After nearly 30 years living in the Capital Region, I’ve never taken a swim in the Hudson River. We’re not talking about the Upper Hudson, way the hell up around North Creek, no, I mean the Hudson River just a few miles from my house.
Growing up on Long Island, we were always at the beach — and easy access to the water and swimming is something I’ve always missed here. So a few years ago, I started looking at the river and thinking, “Why doesn’t anybody swim in there?”
I think I now know one reason after reading this headline, Antibiotic-Resistant Bacteria Widespread in Hudson River, Study Finds.
For years people have just assumed that the river is dirty, but the item in Infection Control Today sort of confirms the suspicions. While the study focused on the area between the Tappan Zee Bridge to lower Manhattan, I’m not sure that makes me feel better. Why so dirty you ask? This from the story:
“If you find antibiotic-resistant bacteria in an ecosystem, it’s hard to know where they’re coming from,” says study co-author Andrew Juhl, a microbiologist at Columbia University’s Lamont-Doherty Earth Observatory. “In the Hudson, we have a strong case to make that it’s coming from untreated sewage.”
What? Sewage in the Hudson? There couldn’t be sewage in the river… except for sewage like this, I guess.

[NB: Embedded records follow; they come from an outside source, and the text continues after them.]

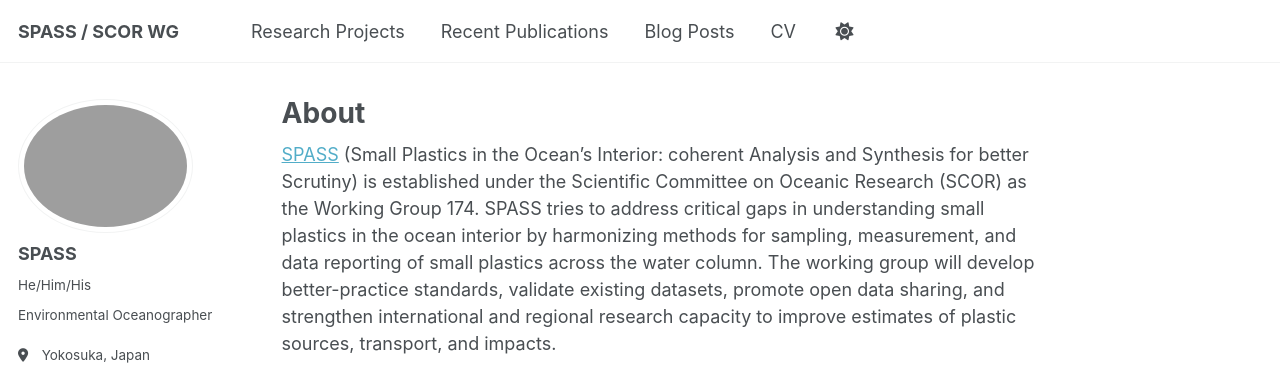
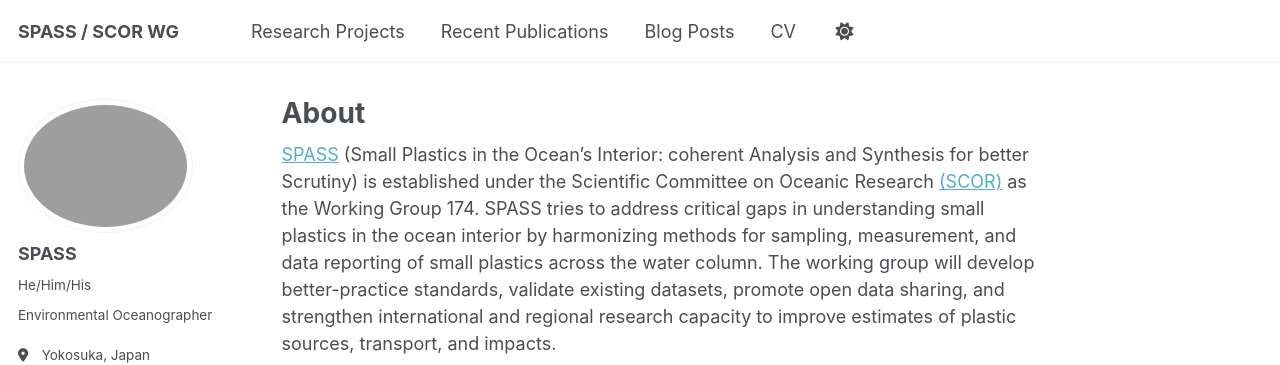
Before and after one commit to SCOR-SPASS/scor-spass.github.io, a Jekyll site: the page built from _pages/about.md, in a window 1280 px wide and 1110 px high. Shown: the top 365 px of the window. Built offline with Jekyll 4.4.1, drawn with Linux system fonts in a browser that asks for light colours; part of the change alters nothing that is shown.

```diff
--- a/_pages/about.md
+++ b/_pages/about.md
@@ -6,7 +6,7 @@ redirect_from:
   - /about/
   - /about.html
 ---
-[SPASS](https://scor-int.org/group/174/) (Small Plastics in the Ocean’s Interior: coherent Analysis and Synthesis for better Scrutiny) is established under the Scientific Committee on Oceanic Research (SCOR) as the Working Group 174. SPASS tries to address critical gaps in understanding small plastics in the ocean interior by harmonizing methods for sampling, measurement, and data reporting of small plastics across the water column. The working group will develop better-practice standards, validate existing datasets, promote open data sharing, and strengthen international and regional research capacity to improve estimates of plastic sources, transport, and impacts.
+[SPASS](https://scor-int.org/group/174/) (Small Plastics in the Ocean’s Interior: coherent Analysis and Synthesis for better Scrutiny) is established under the Scientific Committee on Oceanic Research [(SCOR)](https://scor-int.org/) as the Working Group 174. SPASS tries to address critical gaps in understanding small plastics in the ocean interior by harmonizing methods for sampling, measurement, and data reporting of small plastics across the water column. The working group will develop better-practice standards, validate existing datasets, promote open data sharing, and strengthen international and regional research capacity to improve estimates of plastic sources, transport, and impacts.
 
 Chairs
 ======
```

In light of all this, I’m leary of taking the plunge. Unless there’s going to be a giant container of hand sanitizer waiting for me when I get out.